◆ Exercise ◆
Repeat the entries that follow, exactly as they are written.

◆ Supplied records ◆

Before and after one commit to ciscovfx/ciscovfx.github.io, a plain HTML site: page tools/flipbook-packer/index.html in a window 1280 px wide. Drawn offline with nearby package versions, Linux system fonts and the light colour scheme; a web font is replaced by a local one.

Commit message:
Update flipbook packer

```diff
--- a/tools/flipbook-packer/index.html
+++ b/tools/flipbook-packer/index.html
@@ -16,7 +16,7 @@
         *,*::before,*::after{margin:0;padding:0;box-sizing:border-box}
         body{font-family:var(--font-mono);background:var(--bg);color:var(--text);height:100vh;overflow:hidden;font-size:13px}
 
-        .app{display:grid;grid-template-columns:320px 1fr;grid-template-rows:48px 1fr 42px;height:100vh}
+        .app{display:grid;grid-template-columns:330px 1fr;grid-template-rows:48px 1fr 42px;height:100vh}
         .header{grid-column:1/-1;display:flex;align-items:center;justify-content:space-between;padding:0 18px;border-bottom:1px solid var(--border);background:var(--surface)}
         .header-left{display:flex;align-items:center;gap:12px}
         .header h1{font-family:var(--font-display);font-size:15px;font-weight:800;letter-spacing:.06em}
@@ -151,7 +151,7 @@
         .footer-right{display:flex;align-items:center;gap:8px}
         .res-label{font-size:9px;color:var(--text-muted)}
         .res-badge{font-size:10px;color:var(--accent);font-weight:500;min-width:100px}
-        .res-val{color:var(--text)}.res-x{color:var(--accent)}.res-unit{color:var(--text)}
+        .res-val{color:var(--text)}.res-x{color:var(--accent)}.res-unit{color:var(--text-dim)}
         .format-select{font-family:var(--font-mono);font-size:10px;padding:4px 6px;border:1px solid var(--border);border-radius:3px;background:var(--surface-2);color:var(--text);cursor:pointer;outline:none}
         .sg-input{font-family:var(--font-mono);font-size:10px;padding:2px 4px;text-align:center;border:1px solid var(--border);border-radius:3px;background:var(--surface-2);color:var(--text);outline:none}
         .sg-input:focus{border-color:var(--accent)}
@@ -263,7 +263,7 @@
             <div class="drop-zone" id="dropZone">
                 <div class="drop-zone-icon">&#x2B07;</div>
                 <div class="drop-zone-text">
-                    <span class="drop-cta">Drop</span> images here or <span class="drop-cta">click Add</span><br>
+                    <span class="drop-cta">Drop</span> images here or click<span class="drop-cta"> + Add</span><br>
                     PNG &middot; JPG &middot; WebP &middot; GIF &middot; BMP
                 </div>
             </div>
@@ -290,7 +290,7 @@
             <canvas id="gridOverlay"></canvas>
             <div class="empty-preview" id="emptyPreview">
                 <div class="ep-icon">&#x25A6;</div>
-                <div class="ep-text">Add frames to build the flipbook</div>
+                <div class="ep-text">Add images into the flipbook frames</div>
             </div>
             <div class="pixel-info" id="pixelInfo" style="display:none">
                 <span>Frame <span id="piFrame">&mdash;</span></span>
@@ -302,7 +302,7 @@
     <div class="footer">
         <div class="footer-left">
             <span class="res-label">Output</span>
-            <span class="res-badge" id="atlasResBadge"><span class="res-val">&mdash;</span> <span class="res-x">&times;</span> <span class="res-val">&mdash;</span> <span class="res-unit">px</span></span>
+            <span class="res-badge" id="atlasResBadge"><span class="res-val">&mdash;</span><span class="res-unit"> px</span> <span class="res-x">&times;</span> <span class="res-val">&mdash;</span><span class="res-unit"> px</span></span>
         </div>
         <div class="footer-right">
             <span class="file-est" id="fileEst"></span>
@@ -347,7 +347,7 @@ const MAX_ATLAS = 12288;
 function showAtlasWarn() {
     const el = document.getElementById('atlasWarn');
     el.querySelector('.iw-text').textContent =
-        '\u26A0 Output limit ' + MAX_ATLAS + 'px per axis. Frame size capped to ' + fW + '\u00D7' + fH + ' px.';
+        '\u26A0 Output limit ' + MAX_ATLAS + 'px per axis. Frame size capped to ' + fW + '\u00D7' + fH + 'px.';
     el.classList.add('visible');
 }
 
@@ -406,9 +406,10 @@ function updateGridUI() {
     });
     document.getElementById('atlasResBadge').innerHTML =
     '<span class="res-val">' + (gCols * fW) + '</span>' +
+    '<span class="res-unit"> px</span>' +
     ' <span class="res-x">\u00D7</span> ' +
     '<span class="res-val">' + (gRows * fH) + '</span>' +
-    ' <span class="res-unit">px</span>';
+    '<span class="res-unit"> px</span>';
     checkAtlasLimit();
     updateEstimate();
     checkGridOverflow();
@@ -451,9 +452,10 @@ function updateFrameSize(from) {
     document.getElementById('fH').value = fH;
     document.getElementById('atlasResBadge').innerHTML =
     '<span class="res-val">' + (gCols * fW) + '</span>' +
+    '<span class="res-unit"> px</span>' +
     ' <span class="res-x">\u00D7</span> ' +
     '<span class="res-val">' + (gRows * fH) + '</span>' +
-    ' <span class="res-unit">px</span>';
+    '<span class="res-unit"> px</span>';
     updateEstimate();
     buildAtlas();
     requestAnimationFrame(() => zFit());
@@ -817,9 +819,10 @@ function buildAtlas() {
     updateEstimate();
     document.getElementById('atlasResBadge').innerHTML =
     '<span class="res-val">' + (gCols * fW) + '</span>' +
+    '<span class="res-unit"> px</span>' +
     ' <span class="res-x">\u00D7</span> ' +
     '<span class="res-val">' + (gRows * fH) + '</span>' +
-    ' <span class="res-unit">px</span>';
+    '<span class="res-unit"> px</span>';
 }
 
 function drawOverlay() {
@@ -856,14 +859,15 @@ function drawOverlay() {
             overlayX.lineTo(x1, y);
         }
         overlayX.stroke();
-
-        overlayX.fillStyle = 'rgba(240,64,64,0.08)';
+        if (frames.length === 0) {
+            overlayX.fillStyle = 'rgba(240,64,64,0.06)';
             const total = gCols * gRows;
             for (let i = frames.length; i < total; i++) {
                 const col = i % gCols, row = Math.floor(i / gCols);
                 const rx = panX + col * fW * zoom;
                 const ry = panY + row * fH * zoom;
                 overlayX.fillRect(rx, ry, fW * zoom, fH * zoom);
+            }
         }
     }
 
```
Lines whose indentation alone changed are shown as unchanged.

◆ Answer for this exercise ◆
Before and after one commit to ciscovfx/ciscovfx.github.io, a plain HTML site: page tools/flipbook-packer/index.html in a window 1280 px wide. Drawn offline with nearby package versions, Linux system fonts and the light colour scheme; a web font is replaced by a local one.

Commit message:
Update flipbook packer

```diff
--- a/tools/flipbook-packer/index.html
+++ b/tools/flipbook-packer/index.html
@@ -16,7 +16,7 @@
         *,*::before,*::after{margin:0;padding:0;box-sizing:border-box}
         body{font-family:var(--font-mono);background:var(--bg);color:var(--text);height:100vh;overflow:hidden;font-size:13px}
 
-        .app{display:grid;grid-template-columns:320px 1fr;grid-template-rows:48px 1fr 42px;height:100vh}
+        .app{display:grid;grid-template-columns:330px 1fr;grid-template-rows:48px 1fr 42px;height:100vh}
         .header{grid-column:1/-1;display:flex;align-items:center;justify-content:space-between;padding:0 18px;border-bottom:1px solid var(--border);background:var(--surface)}
         .header-left{display:flex;align-items:center;gap:12px}
         .header h1{font-family:var(--font-display);font-size:15px;font-weight:800;letter-spacing:.06em}
@@ -151,7 +151,7 @@
         .footer-right{display:flex;align-items:center;gap:8px}
         .res-label{font-size:9px;color:var(--text-muted)}
         .res-badge{font-size:10px;color:var(--accent);font-weight:500;min-width:100px}
-        .res-val{color:var(--text)}.res-x{color:var(--accent)}.res-unit{color:var(--text)}
+        .res-val{color:var(--text)}.res-x{color:var(--accent)}.res-unit{color:var(--text-dim)}
         .format-select{font-family:var(--font-mono);font-size:10px;padding:4px 6px;border:1px solid var(--border);border-radius:3px;background:var(--surface-2);color:var(--text);cursor:pointer;outline:none}
         .sg-input{font-family:var(--font-mono);font-size:10px;padding:2px 4px;text-align:center;border:1px solid var(--border);border-radius:3px;background:var(--surface-2);color:var(--text);outline:none}
         .sg-input:focus{border-color:var(--accent)}
@@ -263,7 +263,7 @@
             <div class="drop-zone" id="dropZone">
                 <div class="drop-zone-icon">&#x2B07;</div>
                 <div class="drop-zone-text">
-                    <span class="drop-cta">Drop</span> images here or <span class="drop-cta">click Add</span><br>
+                    <span class="drop-cta">Drop</span> images here or click<span class="drop-cta"> + Add</span><br>
                     PNG &middot; JPG &middot; WebP &middot; GIF &middot; BMP
                 </div>
             </div>
@@ -290,7 +290,7 @@
             <canvas id="gridOverlay"></canvas>
             <div class="empty-preview" id="emptyPreview">
                 <div class="ep-icon">&#x25A6;</div>
-                <div class="ep-text">Add frames to build the flipbook</div>
+                <div class="ep-text">Add images into the flipbook frames</div>
             </div>
             <div class="pixel-info" id="pixelInfo" style="display:none">
                 <span>Frame <span id="piFrame">&mdash;</span></span>
@@ -302,7 +302,7 @@
     <div class="footer">
         <div class="footer-left">
             <span class="res-label">Output</span>
-            <span class="res-badge" id="atlasResBadge"><span class="res-val">&mdash;</span> <span class="res-x">&times;</span> <span class="res-val">&mdash;</span> <span class="res-unit">px</span></span>
+            <span class="res-badge" id="atlasResBadge"><span class="res-val">&mdash;</span><span class="res-unit"> px</span> <span class="res-x">&times;</span> <span class="res-val">&mdash;</span><span class="res-unit"> px</span></span>
         </div>
         <div class="footer-right">
             <span class="file-est" id="fileEst"></span>
@@ -347,7 +347,7 @@ const MAX_ATLAS = 12288;
 function showAtlasWarn() {
     const el = document.getElementById('atlasWarn');
     el.querySelector('.iw-text').textContent =
-        '\u26A0 Output limit ' + MAX_ATLAS + 'px per axis. Frame size capped to ' + fW + '\u00D7' + fH + ' px.';
+        '\u26A0 Output limit ' + MAX_ATLAS + 'px per axis. Frame size capped to ' + fW + '\u00D7' + fH + 'px.';
     el.classList.add('visible');
 }
 
@@ -406,9 +406,10 @@ function updateGridUI() {
     });
     document.getElementById('atlasResBadge').innerHTML =
     '<span class="res-val">' + (gCols * fW) + '</span>' +
+    '<span class="res-unit"> px</span>' +
     ' <span class="res-x">\u00D7</span> ' +
     '<span class="res-val">' + (gRows * fH) + '</span>' +
-    ' <span class="res-unit">px</span>';
+    '<span class="res-unit"> px</span>';
     checkAtlasLimit();
     updateEstimate();
     checkGridOverflow();
@@ -451,9 +452,10 @@ function updateFrameSize(from) {
     document.getElementById('fH').value = fH;
     document.getElementById('atlasResBadge').innerHTML =
     '<span class="res-val">' + (gCols * fW) + '</span>' +
+    '<span class="res-unit"> px</span>' +
     ' <span class="res-x">\u00D7</span> ' +
     '<span class="res-val">' + (gRows * fH) + '</span>' +
-    ' <span class="res-unit">px</span>';
+    '<span class="res-unit"> px</span>';
     updateEstimate();
     buildAtlas();
     requestAnimationFrame(() => zFit());
@@ -817,9 +819,10 @@ function buildAtlas() {
     updateEstimate();
     document.getElementById('atlasResBadge').innerHTML =
     '<span class="res-val">' + (gCols * fW) + '</span>' +
+    '<span class="res-unit"> px</span>' +
     ' <span class="res-x">\u00D7</span> ' +
     '<span class="res-val">' + (gRows * fH) + '</span>' +
-    ' <span class="res-unit">px</span>';
+    '<span class="res-unit"> px</span>';
 }
 
 function drawOverlay() {
@@ -856,14 +859,15 @@ function drawOverlay() {
             overlayX.lineTo(x1, y);
         }
         overlayX.stroke();
-
-        overlayX.fillStyle = 'rgba(240,64,64,0.08)';
+        if (frames.length === 0) {
+            overlayX.fillStyle = 'rgba(240,64,64,0.06)';
             const total = gCols * gRows;
             for (let i = frames.length; i < total; i++) {
                 const col = i % gCols, row = Math.floor(i / gCols);
                 const rx = panX + col * fW * zoom;
                 const ry = panY + row * fH * zoom;
                 overlayX.fillRect(rx, ry, fW * zoom, fH * zoom);
+            }
         }
     }
 
```
Lines whose indentation alone changed are shown as unchanged.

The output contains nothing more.